View from the Cheap Seats is kind of an extension of the newsroom. Whenever our three regular reporters, Calvin Daniels, Thom Barker and Randy Brenzen are in the building together, it is frequently a site of heated debate. This week: With our troops pulling out of Afghanistan last week, was the Canadian mission a success?
Time will tell
The problem with this kind of question is in defining success. With that in mind, it is helpful to revisit Canada’s initial goals in militarily supporting the U.S.-led invasion of Afghanistan in 2002. At the time, the Canadian government’s first goal in participating was to “defend Canada’s national interests.”
This is a bit of a head-scratcher for a lot of Canadians, but in my opinion it means, primarily, defending our relationship with the United States. I think it is pretty safe to say given George W. Bush’s hyperbole on September 12, 2001 when he said, “either you’re with us or you are with the terrorists,” that Canada’s national interest was with the Americans.
We did what was asked of us and we did it for seven years longer than we originally committed to. And the Canadian Forces policy shift to a more aggressive, combat-oriented stance almost certainly put us in good stead with our southern neighbours.
Despite a somewhat chilly personal relationship between our current prime minister and their current president, I’d say the overall relationship is just as solid as it has ever been. So, job 1 accomplished.
The second important thing from my perspective is the moral ground. Are Afghanis better off today than they were before the war?
Pre-2001 Afghanistan had been largely overrun by an extremely oppressive Taliban regime except for a small area in the northeast of the country, which remained in the hands of the progressive leader Ahmad Shah Massoud.
Post-911 American policy made no distinction between terrorist groups and countries that harboured them. The United States wanted to crush Al-Qaeda and kill Osama Bin Laden. In their estimation, the way to do that was to install a new, U.S.-friendly government in Kabul.
Today in Afghanistan, the Taliban is largely defeated. The Afghan Army controls about 93 per cent of the country. There is a semblance of democratic institutions—in fact, presidential elections are taking place next month and parliamentary elections, the country’s third round, later this year.
As part of the NATO force, Canada was a big part of making that happen. Canadian troops also built schools and clinics. Girls are going to school. Health care has improved. Ethnic repression has been reduced.
If these things can be sustained, Canada might be able to put this conflict in the win column.
Unfortunately, that remains a big if. The democratic institutions are in their infancy. Corruption is endemic. Taliban insurgency continues. Pakistan remains a looming wildcard. Without western help, can the Afghan Army hold its ground?
It may well be decades before we can truly answer the question of Canadian mission success, but one major element in sustaining it will be whether the incoming president can ratify the Bilateral Security Agreement with the United States that would see “non-combat” American forces remain in Afghanistan indefinitely.
— Thom Barker
Canada’s time fighting a war in Afghanistan is at an end.
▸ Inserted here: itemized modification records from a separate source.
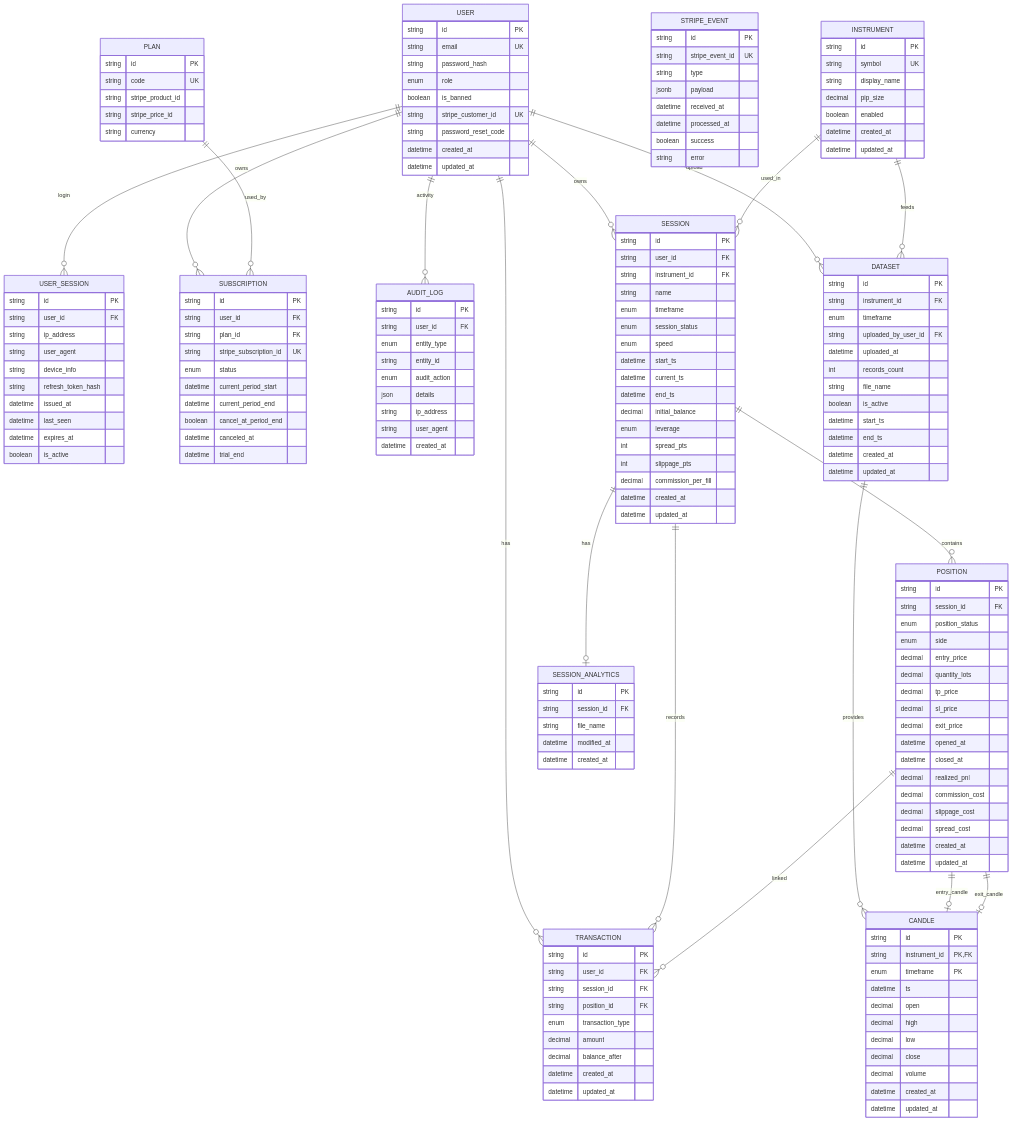
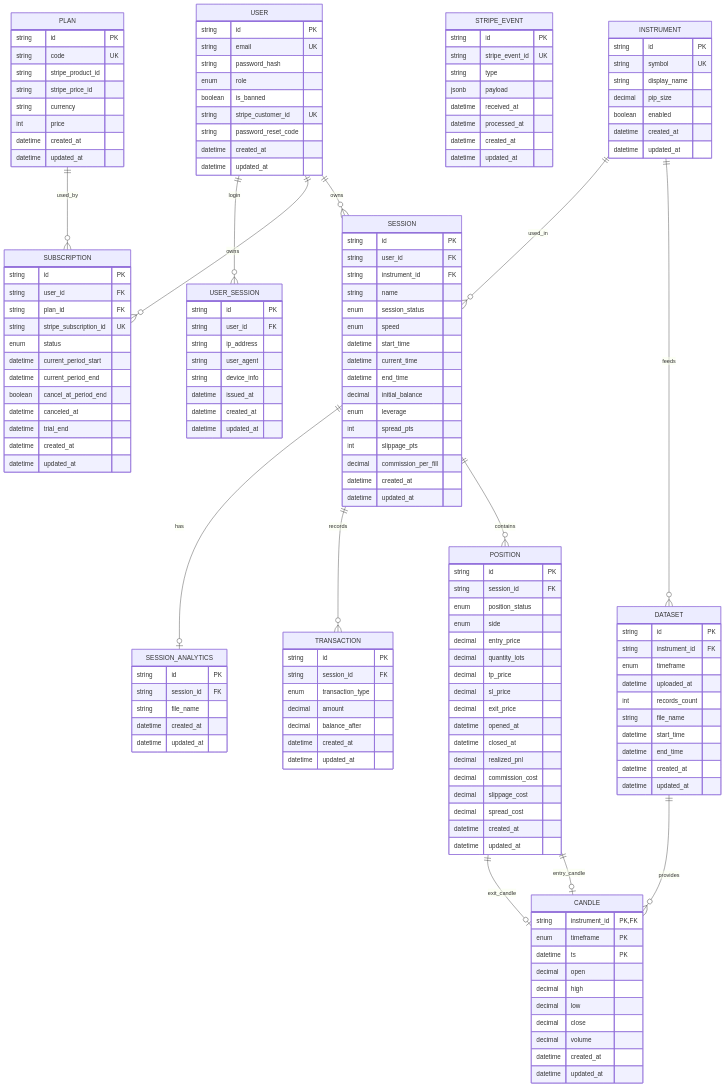
One commit to DamienReichhart/BackTrade changed the diagram in documentation/db/er-diagram.mmd. Above: the diagram before and after it, drawn with Mermaid. The commit also changed 56 other files, not shown here.

```diff
--- a/documentation/db/er-diagram.mmd
+++ b/documentation/db/er-diagram.mmd
@@ -10,8 +10,6 @@
     %% speed: 0.5x | 1x | 2x | 3x | 5x | 10x | 15x
     %% leverage: 1x | 50x | 100x | 200x | 500x | 1000x
     %% transaction_type: DEPOSIT | WITHDRAWAL | COMMISSION | PNL | SLIPPAGE | SPREAD | ADJUSTMENT
-    %% entity_type: USER | SESSION | TRANSACTION | SUBSCRIPTION | POSITION
-    %% audit_action: CREATE | UPDATE | DELETE | LOGIN | LOGOUT | PASSWORD_CHANGE | ROLE_CHANGE | BAN | UNBAN
 
     USER {
       string id PK
@@ -31,11 +29,9 @@
       string ip_address
       string user_agent
       string device_info
-      string refresh_token_hash
       datetime issued_at
-      datetime last_seen
-      datetime expires_at
-      boolean is_active
+      datetime created_at
+      datetime updated_at
     }
 
     PLAN {
@@ -44,6 +40,9 @@
       string stripe_product_id
       string stripe_price_id
       string currency
+      int price
+      datetime created_at
+      datetime updated_at
     }
 
     SUBSCRIPTION {
@@ -57,6 +56,8 @@
       boolean cancel_at_period_end
       datetime canceled_at
       datetime trial_end
+      datetime created_at
+      datetime updated_at
     }
 
     STRIPE_EVENT {
@@ -66,20 +67,8 @@
       jsonb payload
       datetime received_at
       datetime processed_at
-      boolean success
-      string error
-    }
-
-    AUDIT_LOG {
-      string id PK
-      string user_id FK
-      enum entity_type
-      string entity_id
-      enum audit_action
-      json details
-      string ip_address
-      string user_agent
       datetime created_at
+      datetime updated_at
     }
 
     INSTRUMENT {
@@ -96,22 +85,19 @@
       string id PK
       string instrument_id FK
       enum timeframe
-      string uploaded_by_user_id FK
       datetime uploaded_at
       int records_count
       string file_name
-      boolean is_active
-      datetime start_ts
-      datetime end_ts
+      datetime start_time
+      datetime end_time
       datetime created_at
       datetime updated_at
     }
 
     CANDLE {
-      string id PK
       string instrument_id PK, FK
       enum timeframe PK
-      datetime ts
+      datetime ts PK
       decimal open
       decimal high
       decimal low
@@ -126,12 +112,11 @@
       string user_id FK
       string instrument_id FK
       string name
-      enum timeframe
       enum session_status
       enum speed
-      datetime start_ts
-      datetime current_ts
-      datetime end_ts
+      datetime start_time
+      datetime current_time
+      datetime end_time
       decimal initial_balance
       enum leverage
       int spread_pts
@@ -163,9 +148,7 @@
 
     TRANSACTION {
       string id PK
-      string user_id FK
       string session_id FK
-      string position_id FK
       enum transaction_type
       decimal amount
       decimal balance_after
@@ -177,8 +160,8 @@
       string id PK
       string session_id FK
       string file_name
-      datetime modified_at
       datetime created_at
+      datetime updated_at
     }
 
 
@@ -186,16 +169,12 @@
     USER ||--o{ SESSION : "owns"
     USER ||--o{ SUBSCRIPTION : "owns"
     PLAN ||--o{ SUBSCRIPTION : "used_by"
-    USER ||--o{ DATASET : "upload"
     INSTRUMENT ||--o{ DATASET : "feeds"
     INSTRUMENT ||--o{ SESSION : "used_in"
     SESSION ||--o{ POSITION : "contains"
     DATASET ||--o{ CANDLE : "provides"
-    USER ||--o{ TRANSACTION : "has"
     SESSION ||--o{ TRANSACTION : "records"
-    POSITION ||--o{ TRANSACTION : "linked"
     USER ||--o{ USER_SESSION : "login"
     POSITION ||--o| CANDLE : "entry_candle"
     POSITION ||--o| CANDLE : "exit_candle"
-    USER ||--o{ AUDIT_LOG : "activity"
     SESSION ||--o| SESSION_ANALYTICS : "has"
```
And so comes the post-war analysis, and the question that is always asked, was the cost worth it?
For the sake of those who served in Afghanistan, and especially for the families of those who died doing their duty, it would be nice to put a huge exclamation mark of success on their effort.
While a government which was of course supportive of the operation, and continued to support the effort up until the final withdrawal of troops sees little but glowing success, I fear history will be less supportive.
The core issues of the war within Afghanistan are generations old, and while foreign troops have tried to either hold direct power, or to be a buffer between factions to allow for some semblance of normalcy to take control domestically, those efforts have not erased the history.
The Russians gave up on trying to hold power there. The Americans fared no better in their efforts to elicit control by their foreign might.
To think what Canada did in its years in Afghanistan will change things for the better now that we have left the battlefield is to be far too arrogant of our ability to influence another country.
The old hatreds, the religious conflicts, the distrust, the tribal rivalries will take generations to overcome. We see that repeatedly from Northern Ireland to the split between Serbia and Croatia, and the Czech Republic and Slovakia after decades as single countries held together by Soviet power. And now we see it happening yet again in Ukraine.
The long term prospect for Afghanistan remains one of upheaval even after Canada’s years of effort.
Which brings up the question were we wise to try, or was it folly which was doomed to failure, and at the cost of too many young Canadian soldiers lives?
Sadly from where I sit, and from what I suspect history will bare out, this effort was folly
— Calvin Daniels